■ **Task description**
Reproduce the whole listing exactly and let no picture into the copy.

————————

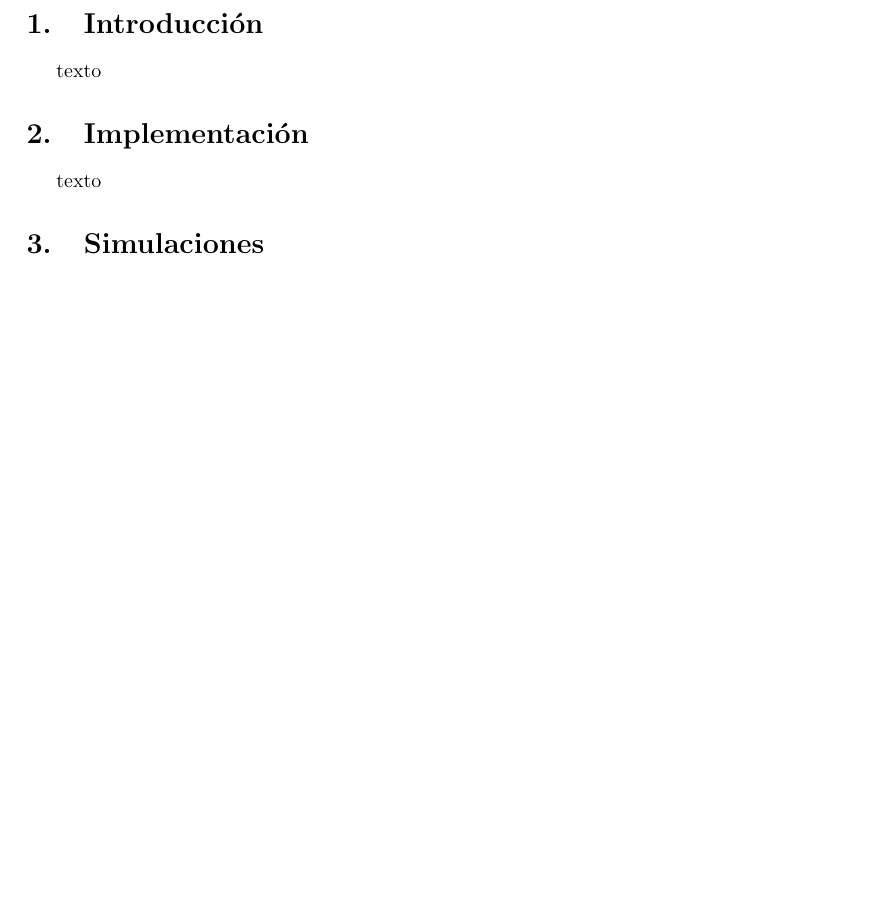
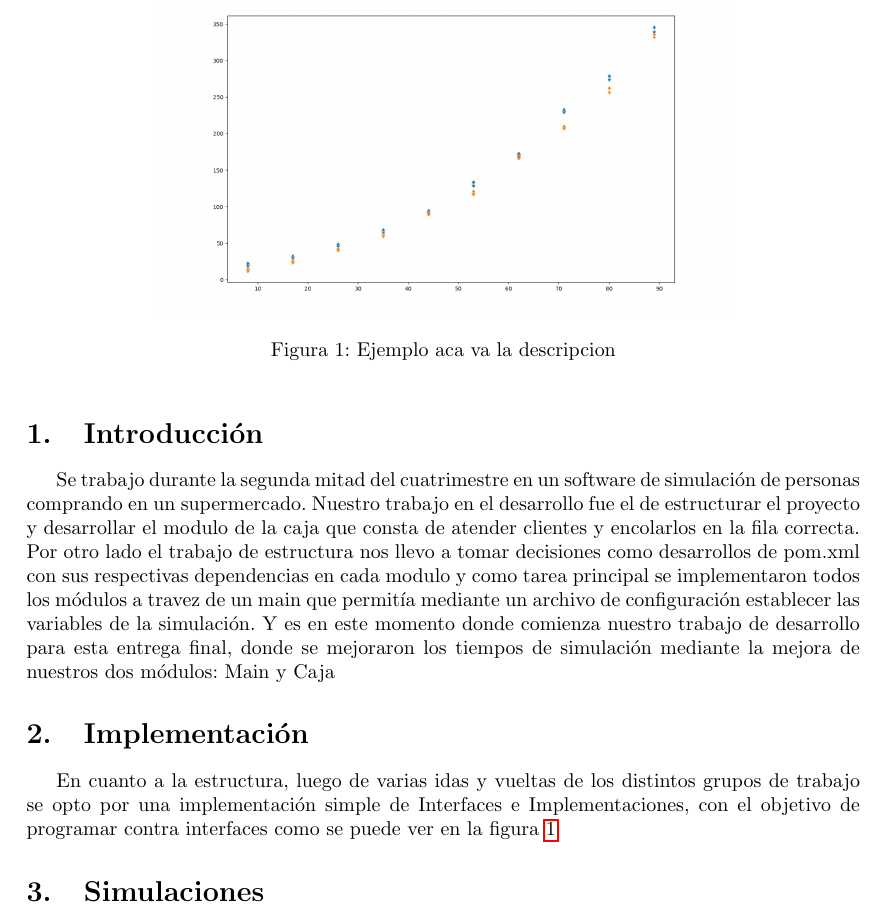
Before and after one commit to TomasBacigalupo/final, a LaTeX document (informe.tex): part of page 5 of 5 before the commit and part of page 5 of 6 after it, cut at the place of the change, the shorter picture padded with empty space. Compiled offline with pdfLaTeX.

Commit message:
agrego figuras con referencias

```diff
--- a/informe.tex
+++ b/informe.tex
@@ -48,10 +47,18 @@
 \clearpage
 
 \section{Introducción}
-texto
+Se trabajo durante la segunda mitad del cuatrimestre en un software de simulación de personas comprando en un supermercado. Nuestro trabajo en el desarrollo fue el de estructurar el proyecto y desarrollar el modulo de la caja que consta de atender clientes y encolarlos en la fila correcta. Por otro lado el trabajo de estructura nos llevo a tomar decisiones como desarrollos de pom.xml con sus respectivas dependencias en cada modulo y como tarea principal se implementaron todos los módulos a travez de un main que permitía mediante un archivo de configuración establecer las variables de la simulación. Y es en este momento donde comienza nuestro trabajo de desarrollo para esta entrega final, donde se mejoraron los tiempos de simulación mediante la mejora de nuestros dos módulos: Main y Caja
 
 \section{Implementación}
-texto
+En cuanto a la estructura, luego de varias idas y vueltas de los distintos grupos de trabajo se opto por una implementación simple de Interfaces e Implementaciones, con el objetivo de programar contra interfaces como se puede ver en la figura \ref{grafico}
+
+\begin{figure}
+\begin{center}
+\includegraphics[width=4in]{./images/inputVsOutput.jpeg}
+\caption{Ejemplo aca va la descripcion }
+\label{grafico}
+\end{center}
+\end{figure}
 
 \section{Simulaciones}
 texto
```
Also changed, not shown: images/inputVsOutput.jpeg (added), informe.tex (1 more changed lines), 1 other file.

————————

■ **Exercise output**
Before and after one commit to TomasBacigalupo/final, a LaTeX document (informe.tex): part of page 5 of 5 before the commit and part of page 5 of 6 after it, cut at the place of the change, the shorter picture padded with empty space. Compiled offline with pdfLaTeX.

Commit message:
agrego figuras con referencias

```diff
--- a/informe.tex
+++ b/informe.tex
@@ -48,10 +47,18 @@
 \clearpage
 
 \section{Introducción}
-texto
+Se trabajo durante la segunda mitad del cuatrimestre en un software de simulación de personas comprando en un supermercado. Nuestro trabajo en el desarrollo fue el de estructurar el proyecto y desarrollar el modulo de la caja que consta de atender clientes y encolarlos en la fila correcta. Por otro lado el trabajo de estructura nos llevo a tomar decisiones como desarrollos de pom.xml con sus respectivas dependencias en cada modulo y como tarea principal se implementaron todos los módulos a travez de un main que permitía mediante un archivo de configuración establecer las variables de la simulación. Y es en este momento donde comienza nuestro trabajo de desarrollo para esta entrega final, donde se mejoraron los tiempos de simulación mediante la mejora de nuestros dos módulos: Main y Caja
 
 \section{Implementación}
-texto
+En cuanto a la estructura, luego de varias idas y vueltas de los distintos grupos de trabajo se opto por una implementación simple de Interfaces e Implementaciones, con el objetivo de programar contra interfaces como se puede ver en la figura \ref{grafico}
+
+\begin{figure}
+\begin{center}
+\includegraphics[width=4in]{./images/inputVsOutput.jpeg}
+\caption{Ejemplo aca va la descripcion }
+\label{grafico}
+\end{center}
+\end{figure}
 
 \section{Simulaciones}
 texto
```
Also changed, not shown: images/inputVsOutput.jpeg (added), informe.tex (1 more changed lines), 1 other file.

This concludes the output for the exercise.